Now that my grades have been submitted on time, I can admit to you that I spent all day Saturday, May 9, attending the annual Skepticamp in Denver. Skepticamp is the brainchild of Reed Esau, and the 2009 Skepticamp is the third so far. Since their inception, there have been a half-dozen other Skepticamps in the US and at least one abroad. The 2009 Skepticamp lasted from 9 in the morning till 7 at night and was the shortest 10-hour conference I have ever attended.
To give an idea of the content, I’ll outline some of the talks I heard. My own talk was entitled “Evolution Confers Morality,” and I took issue with the claim by Francis Collins that morality is unique to humans, could not have evolved, and must therefore have been given by God. Stuart Robbins of the blog Exposing PseudoAstronomy debunked four astronomical arguments used by creationists, and Geoff Price argued against the existence of the historical Jesus, claiming that the Gospels are essentially literary allusions to the Hebrew Bible.
Concerning pseudoscience, Eric Marquardt discussed the science behind cryonics (freezing cadavers in hopes of reviving them when medicine advances sufficiently) - or, rather, discussed the lack of science behind cryonics. Jeff Loats of Metro State College in Denver gave what amounted to a splendid tutorial on musical acoustics and used it to debunk some kind of ripoff whose name escapes me, but where they use a recording of your voice to send you a CD that evidently contains on it your own personal frequency.
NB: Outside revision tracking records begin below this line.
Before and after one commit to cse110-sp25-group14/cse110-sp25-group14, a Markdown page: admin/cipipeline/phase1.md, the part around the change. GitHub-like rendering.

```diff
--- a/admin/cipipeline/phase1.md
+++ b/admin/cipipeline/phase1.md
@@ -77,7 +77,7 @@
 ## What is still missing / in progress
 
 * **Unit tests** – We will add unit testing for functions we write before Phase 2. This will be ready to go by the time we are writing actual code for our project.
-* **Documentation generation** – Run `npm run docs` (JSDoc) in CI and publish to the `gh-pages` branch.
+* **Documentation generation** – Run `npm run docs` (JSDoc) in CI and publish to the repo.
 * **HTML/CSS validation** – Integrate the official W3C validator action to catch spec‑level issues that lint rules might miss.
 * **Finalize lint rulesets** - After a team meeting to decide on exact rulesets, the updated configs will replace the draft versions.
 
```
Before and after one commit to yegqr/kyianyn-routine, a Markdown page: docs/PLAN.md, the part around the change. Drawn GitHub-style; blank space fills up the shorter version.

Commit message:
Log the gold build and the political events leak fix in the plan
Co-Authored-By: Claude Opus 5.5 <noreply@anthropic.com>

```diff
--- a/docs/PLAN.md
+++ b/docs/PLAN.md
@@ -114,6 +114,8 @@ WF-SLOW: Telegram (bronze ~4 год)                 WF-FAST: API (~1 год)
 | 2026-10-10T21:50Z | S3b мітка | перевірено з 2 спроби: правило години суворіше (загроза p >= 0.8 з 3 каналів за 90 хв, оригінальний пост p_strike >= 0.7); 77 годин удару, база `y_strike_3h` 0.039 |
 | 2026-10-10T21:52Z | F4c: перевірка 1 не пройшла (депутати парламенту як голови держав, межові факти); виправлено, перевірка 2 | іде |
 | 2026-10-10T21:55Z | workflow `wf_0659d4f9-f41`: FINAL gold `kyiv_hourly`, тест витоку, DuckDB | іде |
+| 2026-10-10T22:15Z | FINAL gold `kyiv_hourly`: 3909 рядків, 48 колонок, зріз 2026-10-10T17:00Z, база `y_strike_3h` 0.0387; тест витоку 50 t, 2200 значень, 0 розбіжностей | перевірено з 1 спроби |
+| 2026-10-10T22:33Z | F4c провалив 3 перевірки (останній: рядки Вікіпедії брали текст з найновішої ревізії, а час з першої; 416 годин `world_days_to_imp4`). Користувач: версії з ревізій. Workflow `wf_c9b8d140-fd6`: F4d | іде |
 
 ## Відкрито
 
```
One of the most troubling talks was an hour-long presentation, “For Entertainment Purposes Only,” by a duo known as Bryan & Baxter. These paranormal investigators showed clips of people supposedly talking to ghosts on commercial television programs; Bryan & Baxter claimed, plausibly, that some of the people may have suffered real psychological harm. In a considerably lighter vein, Chuck Wilcox of the Colorado Shakespeare Festival discussed a handful of superstitions that are peculiar to the theater (don’t whistle on the set; don’t pronounce the name of the play Macbeth) and showed that some of them had practical origins.
Alas, not every paper was as interesting as these. I suffered through one unprepared and incomprehensible talk that may have been trying to debunk global warming. In addition, I came in on the last half of a 1-hour talk by a speaker who seemed to think that everything will be ducky and we will all get along fine, if only we will have our amygdalas removed.
Unfortunately, because of parallel sessions and inelastic collisions I suffered with people in the halls, I did not get to hear all of the papers, but the authors and titles are given on the Website that I specified above.
Only one quibble with the organizers: Speakers were told to show up by 9 in the morning and sign up for a time. As a result, the schedule was shifted around for a bit, and I noticed some friction when someone insisted on a time that was already taken. Additionally, since the talks varied from 15 minutes to 1 hour, it was sometimes hard to decide where to go. It might have been better to arrange the schedule in advance and group like papers together so that there would be fewer conflicts.
Finally, Rich Orman arranged and emceed a brilliant quiz show that engaged contestants for a few minutes between talks, while speakers were setting up their visual aids. The only rule that I recall was that you may not answer with a question (what is Bigfoot?) or you lose 2 points. The finals took place around 6:30; I have never seen more pictures of Jesus, Mary, or the Buddha on pieces of pizza, slices of grilled salami, wasps’ nests, or grilled cheese sandwiches.